_ASSIGNED TASK_
Could you return every record below word for word, leaving out the pictures?

Revision comparison data
● ● ●

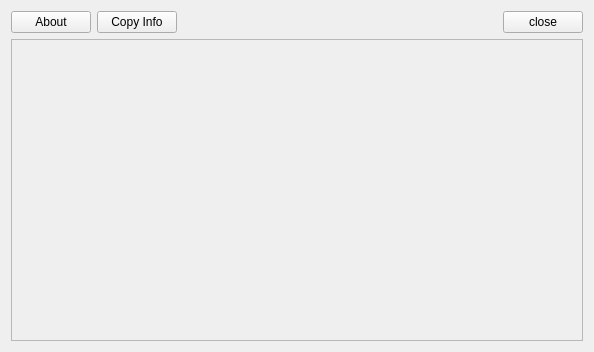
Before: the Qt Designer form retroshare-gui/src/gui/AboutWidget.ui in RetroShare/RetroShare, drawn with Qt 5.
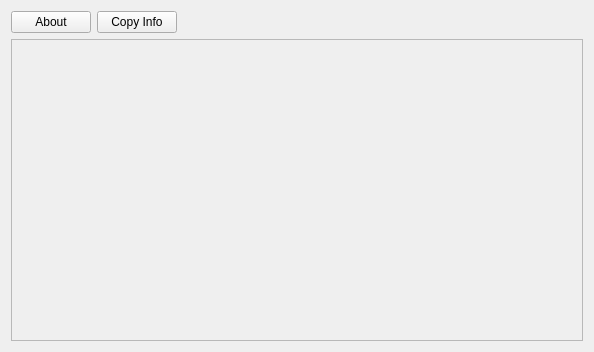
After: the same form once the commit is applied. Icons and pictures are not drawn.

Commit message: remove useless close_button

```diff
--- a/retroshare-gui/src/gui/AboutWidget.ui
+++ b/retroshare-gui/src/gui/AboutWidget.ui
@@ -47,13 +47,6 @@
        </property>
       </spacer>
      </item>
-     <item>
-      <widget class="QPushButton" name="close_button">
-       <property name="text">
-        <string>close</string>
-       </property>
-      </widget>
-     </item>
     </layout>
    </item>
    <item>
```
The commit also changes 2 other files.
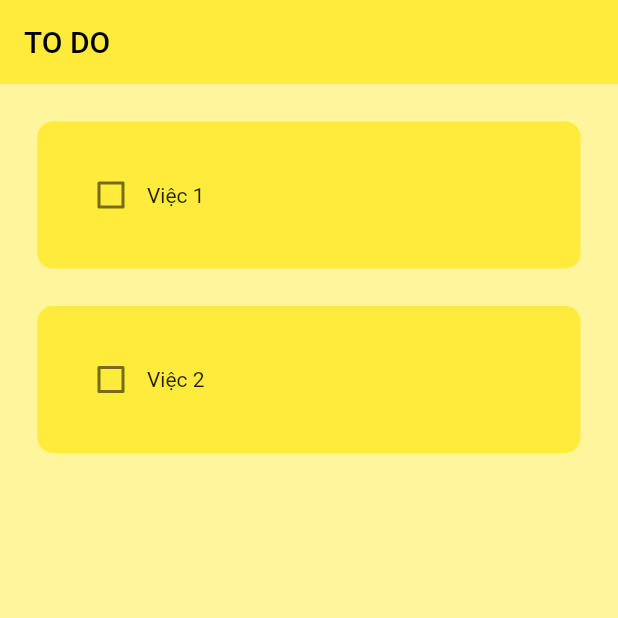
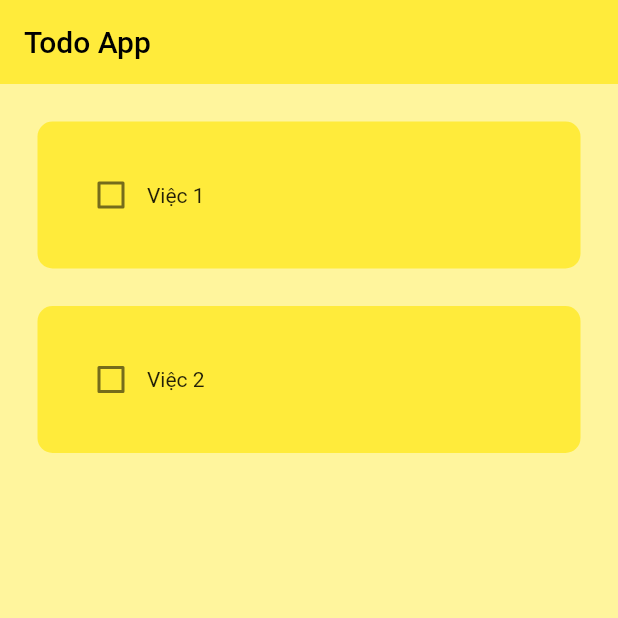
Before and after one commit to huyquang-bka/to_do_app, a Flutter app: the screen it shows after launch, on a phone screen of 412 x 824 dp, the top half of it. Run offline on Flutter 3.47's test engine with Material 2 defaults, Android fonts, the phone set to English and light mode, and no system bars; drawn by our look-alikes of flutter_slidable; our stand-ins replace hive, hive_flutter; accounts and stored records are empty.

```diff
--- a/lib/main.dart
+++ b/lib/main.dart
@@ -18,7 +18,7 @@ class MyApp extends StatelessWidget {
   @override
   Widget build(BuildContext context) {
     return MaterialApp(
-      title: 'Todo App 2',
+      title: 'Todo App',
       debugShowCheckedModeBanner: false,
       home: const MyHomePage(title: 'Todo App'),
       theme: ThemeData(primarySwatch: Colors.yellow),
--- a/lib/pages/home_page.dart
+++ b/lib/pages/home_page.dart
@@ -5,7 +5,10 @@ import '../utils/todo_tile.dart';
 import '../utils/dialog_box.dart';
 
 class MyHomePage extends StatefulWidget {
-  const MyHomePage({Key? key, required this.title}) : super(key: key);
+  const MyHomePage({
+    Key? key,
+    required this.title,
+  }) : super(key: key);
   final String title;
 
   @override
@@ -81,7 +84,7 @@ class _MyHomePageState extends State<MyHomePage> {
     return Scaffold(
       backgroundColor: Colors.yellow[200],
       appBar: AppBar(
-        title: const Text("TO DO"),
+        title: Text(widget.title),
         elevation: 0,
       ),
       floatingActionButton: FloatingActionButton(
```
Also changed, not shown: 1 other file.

● ● ●

_SOLUTION_
Before: the Qt Designer form retroshare-gui/src/gui/AboutWidget.ui in RetroShare/RetroShare, drawn with Qt 5.
After: the same form once the commit is applied. Icons and pictures are not drawn.

Commit message: remove useless close_button

```diff
--- a/retroshare-gui/src/gui/AboutWidget.ui
+++ b/retroshare-gui/src/gui/AboutWidget.ui
@@ -47,13 +47,6 @@
        </property>
       </spacer>
      </item>
-     <item>
-      <widget class="QPushButton" name="close_button">
-       <property name="text">
-        <string>close</string>
-       </property>
-      </widget>
-     </item>
     </layout>
    </item>
    <item>
```
The commit also changes 2 other files.
Before and after one commit to huyquang-bka/to_do_app, a Flutter app: the screen it shows after launch, on a phone screen of 412 x 824 dp, the top half of it. Run offline on Flutter 3.47's test engine with Material 2 defaults, Android fonts, the phone set to English and light mode, and no system bars; drawn by our look-alikes of flutter_slidable; our stand-ins replace hive, hive_flutter; accounts and stored records are empty.

```diff
--- a/lib/main.dart
+++ b/lib/main.dart
@@ -18,7 +18,7 @@ class MyApp extends StatelessWidget {
   @override
   Widget build(BuildContext context) {
     return MaterialApp(
-      title: 'Todo App 2',
+      title: 'Todo App',
       debugShowCheckedModeBanner: false,
       home: const MyHomePage(title: 'Todo App'),
       theme: ThemeData(primarySwatch: Colors.yellow),
--- a/lib/pages/home_page.dart
+++ b/lib/pages/home_page.dart
@@ -5,7 +5,10 @@ import '../utils/todo_tile.dart';
 import '../utils/dialog_box.dart';
 
 class MyHomePage extends StatefulWidget {
-  const MyHomePage({Key? key, required this.title}) : super(key: key);
+  const MyHomePage({
+    Key? key,
+    required this.title,
+  }) : super(key: key);
   final String title;
 
   @override
@@ -81,7 +84,7 @@ class _MyHomePageState extends State<MyHomePage> {
     return Scaffold(
       backgroundColor: Colors.yellow[200],
       appBar: AppBar(
-        title: const Text("TO DO"),
+        title: Text(widget.title),
         elevation: 0,
       ),
       floatingActionButton: FloatingActionButton(
```
Also changed, not shown: 1 other file.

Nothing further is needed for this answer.